EBay’s former CEO denies any link to the cyberstalking of a blogger. But he did want to create a competitor to challenge her.

Former eBay CEO Devin Wenig. | Drew Angerer/Getty Images

Devin Wenig says he had “no knowledge, no private understanding, no tacit approval” of the harassment campaign.
Earlier this week, reports emerged of a very strange corporate scandal: Federal authorities charged several former eBay corporate security employees for their roles in a cyberstalking campaign targeting a blogger that involved Twitter harassment and mailing insects to her house. Now, former eBay CEO Devin Wenig, who led the company at the time, tells Recode that he was shocked to hear details of the campaign this week and that he gave “no direction” nor “tacit approval” for it.
But the former eBay chief executive was at times so frustrated with coverage from the news website in question that he on several occasions floated the idea internally that eBay should create its own competitor publication, multiple former eBay insiders told Recode.
“On Monday, I read the charges along with everyone else, and was shocked and outraged,” Wenig told Recode in a statement. “It is important for me to reiterate, and an independent investigation confirmed, that I had nothing to do with and no knowledge of the activities alleged to have occurred. There was no direction, no knowledge, no private understanding, no tacit approval. Ever.”
Still, the fact that eBay’s security team allegedly felt comfortable executing such a campaign against the blogger and her husband suggests that the leadership team had, at best, problematic blind spots.
On Monday, the US Attorney’s Office in Massachusetts revealed a case against six former eBay workers who allegedly waged an “aggressive cyberstalking campaign” against the husband-and-wife team that runs EcommerceBytes, which reports business news geared toward online merchants who sell on eBay and Amazon. The site, and some of its readers who post comments below articles, were often critical of eBay under Wenig’s leadership and sometimes of Wenig himself.

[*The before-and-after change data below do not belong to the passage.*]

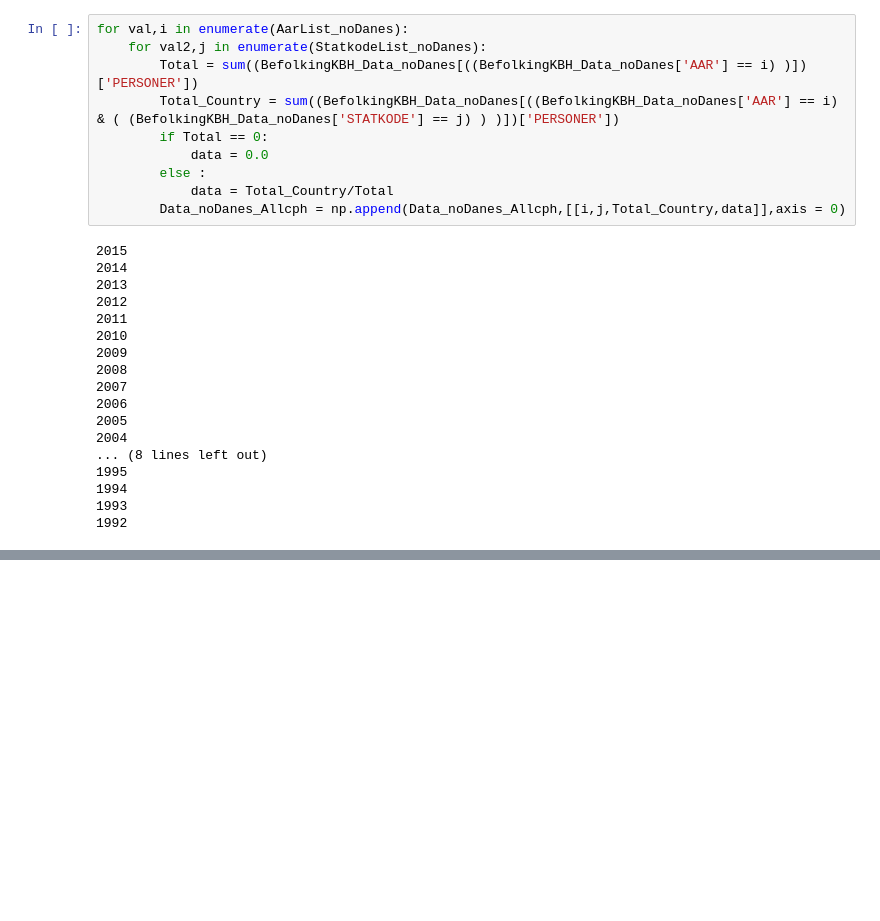
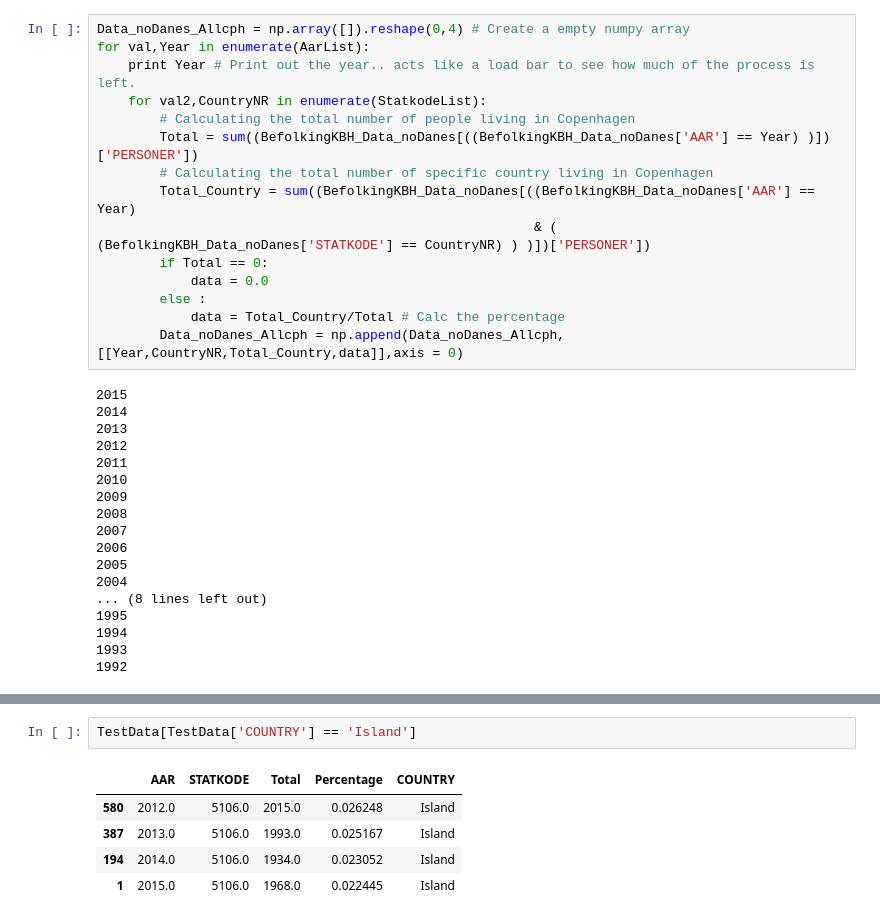
Before and after one commit to aripalli/CPH-data-analysis, a Jupyter notebook: Bubbi/Befolking.ipynb, the cells around one changed output, grey strips where cells are left out. Saved outputs shown, nothing was run; the diff lists cells and outputs as text; blank space fills up the shorter version.

```diff
--- a/Bubbi/Befolking.ipynb
+++ b/Bubbi/Befolking.ipynb
@@ -122,13 +163,18 @@ Data_noDanes_Allcph = np.array([]).reshape(0,4)
 # %%
-for val,i in enumerate(AarList_noDanes):
-    for val2,j in enumerate(StatkodeList_noDanes):
-        Total = sum((BefolkingKBH_Data_noDanes[((BefolkingKBH_Data_noDanes['AAR'] == i) )])['PERSONER'])
-        Total_Country = sum((BefolkingKBH_Data_noDanes[((BefolkingKBH_Data_noDanes['AAR'] == i) & ( (BefolkingKBH_Data_noDanes['STATKODE'] == j) ) )])['PERSONER'])
+Data_noDanes_Allcph = np.array([]).reshape(0,4) # Create a empty numpy array
+for val,Year in enumerate(AarList):
+    print Year # Print out the year.. acts like a load bar to see how much of the process is left.
+    for val2,CountryNR in enumerate(StatkodeList):
+        # Calculating the total number of people living in Copenhagen
+        Total = sum((BefolkingKBH_Data_noDanes[((BefolkingKBH_Data_noDanes['AAR'] == Year) )])['PERSONER'])
+        # Calculating the total number of specific country living in Copenhagen
+        Total_Country = sum((BefolkingKBH_Data_noDanes[((BefolkingKBH_Data_noDanes['AAR'] == Year)
+                                                        & ( (BefolkingKBH_Data_noDanes['STATKODE'] == CountryNR) ) )])['PERSONER'])
         if Total == 0:
             data = 0.0
         else :
-            data = Total_Country/Total
-        Data_noDanes_Allcph = np.append(Data_noDanes_Allcph,[[i,j,Total_Country,data]],axis = 0)
+            data = Total_Country/Total # Calc the percentage
+        Data_noDanes_Allcph = np.append(Data_noDanes_Allcph,[[Year,CountryNR,Total_Country,data]],axis = 0)
 # %% [output]
 2015
 2014
@@ -223,0 +277,8 @@ Kbh_Stats.to_csv('KBH_Stats.csv', sep=',', encoding='utf-8',index = False)
+# %%
+TestData[TestData['COUNTRY'] == 'Island']
+# %% [output]
+|  | AAR | STATKODE | Total | Percentage | COUNTRY |
+| 580 | 2012.0 | 5106.0 | 2015.0 | 0.026248 | Island |
+| 387 | 2013.0 | 5106.0 | 1993.0 | 0.025167 | Island |
+| 194 | 2014.0 | 5106.0 | 1934.0 | 0.023052 | Island |
+| 1 | 2015.0 | 5106.0 | 1968.0 | 0.022445 | Island |
```
Also changed, not shown: parts of 34 cells of this notebook, 5 other files.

Authorities accuse the former eBay workers of a wide range of malevolent activities, including shipping them “a funeral wreath, a book on surviving the loss of a spouse, and pornography — the last of these addressed to the newsletter’s publisher but sent to his neighbors’ homes.” The group, led by former eBay security head James Baugh, also surveilled the couple and considered breaking into their garage to place a GPS tracking device on their vehicle.
In court documents, copies of text messages showed Wenig twice instructing his communications chief, Steve Wymer, to “take her down,” referring to the EcommerceBytes owner and writer Ina Steiner. On Thursday, Wenig told Recode in a statement that those texts “have been wildly misinterpreted and taken completely out of context in some media reports.”
“I was speaking off the cuff to a communications executive about my desire to be more aggressive in our PR effort; never in my...